This guide provides meaningful answers to the frequent question, "Do I need a lawyer".
1. It Costs You Nothing
Even if you are presently receiving benefits, it costs you nothing to retain a lawyer unless the insurance company tries to cut off or reduce your benefits. Prior to that time, your attorney can help ensure that you avoid litigation and make your case as strong as possible for the time when the insurance company does file a petition to try to change your benefits.
2. To Guarantee That You Are Receiving the Right Amount of Money
Your employer and their insurance company initially determine what you are owed in workers' compensation benefits, but they are often incorrect. You may be entitled to a retroactive increase plus interest. Even a small change per week can make a big difference over a long period of time. In addition, it can affect the size of a potential settlement as well.
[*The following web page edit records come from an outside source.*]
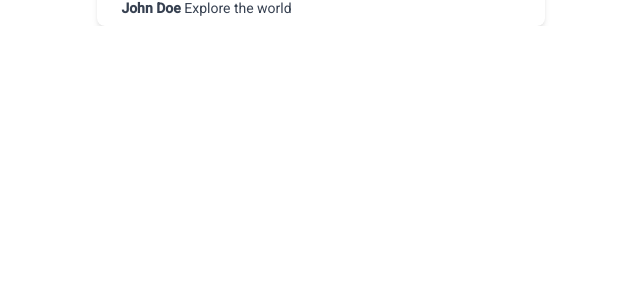
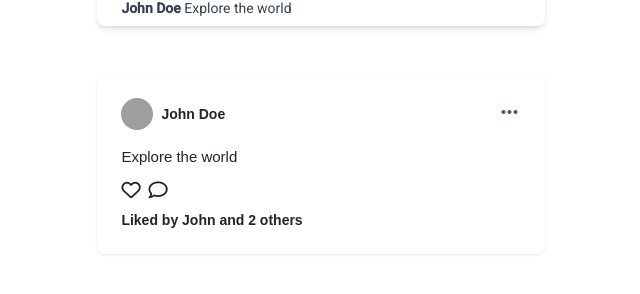
Before and after one commit to Antonio-Lucian-Popa/Socialize-FE, an Angular app: page /user-profile/1 in a window 1280 px wide. Shown: the part 1138-1432 px from the top of the page, without its empty margins (328-968 px from the left). Before the commit the page ends 1212 px from the top, so only its background shows below. Built offline with nearby package versions, Linux system fonts and the light colour scheme; grey boxes are pictures that could not be loaded.

Commit message:
Added post without images

```diff
--- a/src/app/shared/header/header.component.html
+++ b/src/app/shared/header/header.component.html
@@ -47,7 +47,7 @@
               </svg>
             </button>
 
-            <app-notification-card *ngIf="isNotificationCardOpened" class="absolute notification-card ml-3"></app-notification-card>
+            <app-notification-card *ngIf="isNotificationCardOpened" class="absolute notification-card ml-3" (isClosed)="checkNotificationOpeningStatus($event)"></app-notification-card>
 
             <!-- Profile dropdown -->
             <div class="relative ml-3">
--- a/src/app/shared/header/header.component.ts
+++ b/src/app/shared/header/header.component.ts
@@ -55,4 +55,9 @@ export class HeaderComponent implements OnInit {
     this.router.navigate(['/home']);
   }
 
+  checkNotificationOpeningStatus(event: any): void {
+    if (this.isNotificationCardOpened) {
+      this.isNotificationCardOpened = false;
+    }
+  }
 }
--- a/src/app/shared/notification-card/notification-card.component.html
+++ b/src/app/shared/notification-card/notification-card.component.html
@@ -2,7 +2,7 @@
 <div class="notifications-card bg-white rounded-lg p-4 shadow-lg">
   <div class="card-header flex justify-between items-center mb-4">
     <h3 class="text-lg font-semibold">Notifications</h3>
-    <button class="close-btn">✖️</button>
+    <button class="close-btn" (click)="closeNotificationCard()">✖️</button>
   </div>
 
   <div class="tabs flex justify-between mb-3">
--- a/src/app/shared/notification-card/notification-card.component.ts
+++ b/src/app/shared/notification-card/notification-card.component.ts
@@ -1,4 +1,4 @@
-import { Component, OnInit } from '@angular/core';
+import { Component, EventEmitter, OnInit, Output } from '@angular/core';
 
 @Component({
   selector: 'app-notification-card',
@@ -6,6 +6,8 @@ import { Component, OnInit } from '@angular/core';
   styleUrls: ['./notification-card.component.scss']
 })
 export class NotificationCardComponent implements OnInit {
+
+  @Output() isClosed = new EventEmitter<boolean>();
 
   notifications = [
     {
@@ -26,4 +28,8 @@ export class NotificationCardComponent implements OnInit {
     // TODO: Fetch notifications from a service
   }
 
+  closeNotificationCard(): void {
+    this.isClosed.emit(true);
+  }
+
 }
--- a/src/app/shared/post-list/post-list.component.ts
+++ b/src/app/shared/post-list/post-list.component.ts
@@ -79,6 +79,38 @@ export class PostListComponent implements OnInit {
         }
       ],
       numberOfComments: 30, // TODO: Fetch comments from API when user clicks on comments
+    },
+    {
+      id: 32,
+      description: 'Explore the world',
+      images: [],
+      user: {
+        id: 45,
+        firstName: 'John',
+        lastName: 'Doe',
+        image: 'https://images.unsplash.com/photo-1618641986557-1ecd230959aa?q=80&w=1887&auto=format&fit=crop&ixlib=rb-4.0.3&ixid=M3wxMjA3fDB8MHxwaG90by1wYWdlfHx8fGVufDB8fHx8fA%3D%3D'
+      },
+      likes: [
+        {
+          id: 1,
+          user: {
+            id: 45,
+            firstName: 'John',
+            lastName: 'Doe',
+            image: 'https://images.unsplash.com/photo-1494790108377-be9c29b29330?q=80&w=1887&auto=format&fit=crop&ixlib=rb-4.0.3&ixid=M3wxMjA3fDB8MHxwaG90by1wYWdlfHx8fGVufDB8fHx8fA%3D%3D'
+          }
+        },
+        {
+          id: 2,
+          user: {
+            id: 46,
+            firstName: 'Jane',
+            lastName: 'Doe',
+            image: 'https://images.unsplash.com/photo-1494790108377-be9c29b29330?q=80&w=1887&auto=format&fit=crop&ixlib=rb-4.0.3&ixid=M3wxMjA3fDB8MHxwaG90by1wYWdlfHx8fGVufDB8fHx8fA%3D%3D'
+          }
+        }
+      ],
+      numberOfComments: 30, // TODO: Fetch comments from API when user clicks on comments
     }
   ];
 
--- a/src/app/shared/post-list/post/post.component.html
+++ b/src/app/shared/post-list/post/post.component.html
@@ -1,4 +1,4 @@
-<div class="max-w-md mx-auto bg-white rounded-lg shadow-md overflow-hidden mt-5">
+<div class="max-w-md mx-auto bg-white rounded-lg shadow-md overflow-hidden mt-5" *ngIf="post.images.length > 0">
   <div class="px-4 py-2">
     <div class="flex items-center">
       <img class="h-8 w-8 rounded-full object-cover mr-2" [src]="post.user.image" [alt]="post.user.firstName">
@@ -56,3 +56,51 @@
     <!-- Additional post content goes here -->
   </div>
 </div>
+
+<!-- text-post.component.html -->
+<div class="max-w-md mx-auto overflow-hidden text-post bg-white rounded-lg p-4 shadow-md mb-4 mt-5" *ngIf="post.images.length === 0">
+  <div class="post-header flex items-center mb-3">
+    <!-- User Avatar -->
+    <img [src]="post.user.image" alt="{{ post.user.firstName }}" class="h-8 w-8 rounded-full object-cover mr-2">
+    <div class="flex items-center justify-between w-100">
+      <div class="text-sm font-semibold">{{post.user.firstName}} {{post.user.lastName}}</div>
+      <div class="ml-auto text-sm text-gray-600">
+        <button mat-button [matMenuTriggerFor]="menu">
+          <mat-icon class="material-symbols-outlined">
+            more_horiz
+          </mat-icon>
+        </button>
+        <mat-menu #menu="matMenu">
+          <button mat-menu-item>Item 1</button>
+          <button mat-menu-item>Item 2</button>
+        </mat-menu>
+      </div>
+      <!-- <p class="user-handle text-gray-500 mb-0">@{{ post.user.handle }}</p> -->
+    </div>
+  </div>
+
+  <div class="post-body">
+    <p class="post-content">{{ post.description }}</p>
+  </div>
+
+  <div class="">
+    <div class="flex items-center action-user">
+      <button type="button" class="margin-right-heart-btn">
+        <!-- Insert heart icon here -->
+        <i class="fa-regular fa-heart" *ngIf="!isPostLiked" (click)="toggleLikePost(post)"></i>
+        <i class="fa-solid fa-heart" *ngIf="isPostLiked" (click)="toggleLikePost(post)"></i>
+      </button>
+      <button type="button" (click)="openCommentDialog(post)">
+        <!-- Insert comment icon here -->
+        <i class="fa-regular fa-comment"></i>
+      </button>
+      <!-- <button type="button" class="ml-auto"> -->
+      <!-- Insert share icon here -->
+      <!-- </button> -->
+    </div>
+    <div class="mt-2 likes-dialog-btn" (click)="openLikesDialog(post)">
+      <span class="font-semibold">Liked by {{post.likes[0].user.firstName}} and {{post.likes.length}} others</span>
+    </div>
+    <!-- Additional post content goes here -->
+  </div>
+</div>
--- a/src/app/shared/post-list/post/post.component.scss
+++ b/src/app/shared/post-list/post/post.component.scss
@@ -11,3 +11,50 @@
     font-size: 1.2rem;
   }
 }
+
+
+
+//// post without images /////
+/// /* text-post.component.scss */
+.text-post {
+  background: #fff;
+  border-radius: 0.5rem;
+  padding: 1rem;
+  box-shadow: 0 1px 3px rgba(0, 0, 0, 0.1);
+  margin-bottom: 1rem;
+  font-family: Arial, sans-serif;
+
+  .post-header {
+    display: flex;
+    align-items: center;
+
+    .avatar {
+      width: 40px;
+      height: 40px;
+      border-radius: 50%;
+      object-fit: cover;
+      margin-right: 0.75rem;
+    }
+
+    .user-name {
+      font-weight: bold;
+    }
+
+    .user-handle {
+      color: #536471;
+      font-size: 0.875rem;
+    }
+  }
+
+  .post-content {
+    font-size: 0.9375rem;
+    line-height: 1.5;
+  }
+
+  .post-footer {
+    color: #536471;
+    font-size: 0.875rem;
+    display: flex;
+    justify-content: space-between;
+  }
+}
```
3. To Act as Your Go-Between
A lawyer will act as a go-between with the insurance company and advise you regarding independent medical examinations, vocational rehabilitation, return to work issues, etc. If your check is late or your bills are not being paid, your lawyer will assure that they are paid.
4. To Stay One Step Ahead of the Insurance Company
If and when the insurance company files a petition to alter your benefits, you will already have an attorney ready to defend you.
5. To Maximize the Value of Your Case
A lawyer will explain to you how insurance companies value claims and will negotiate the highest possible settlement.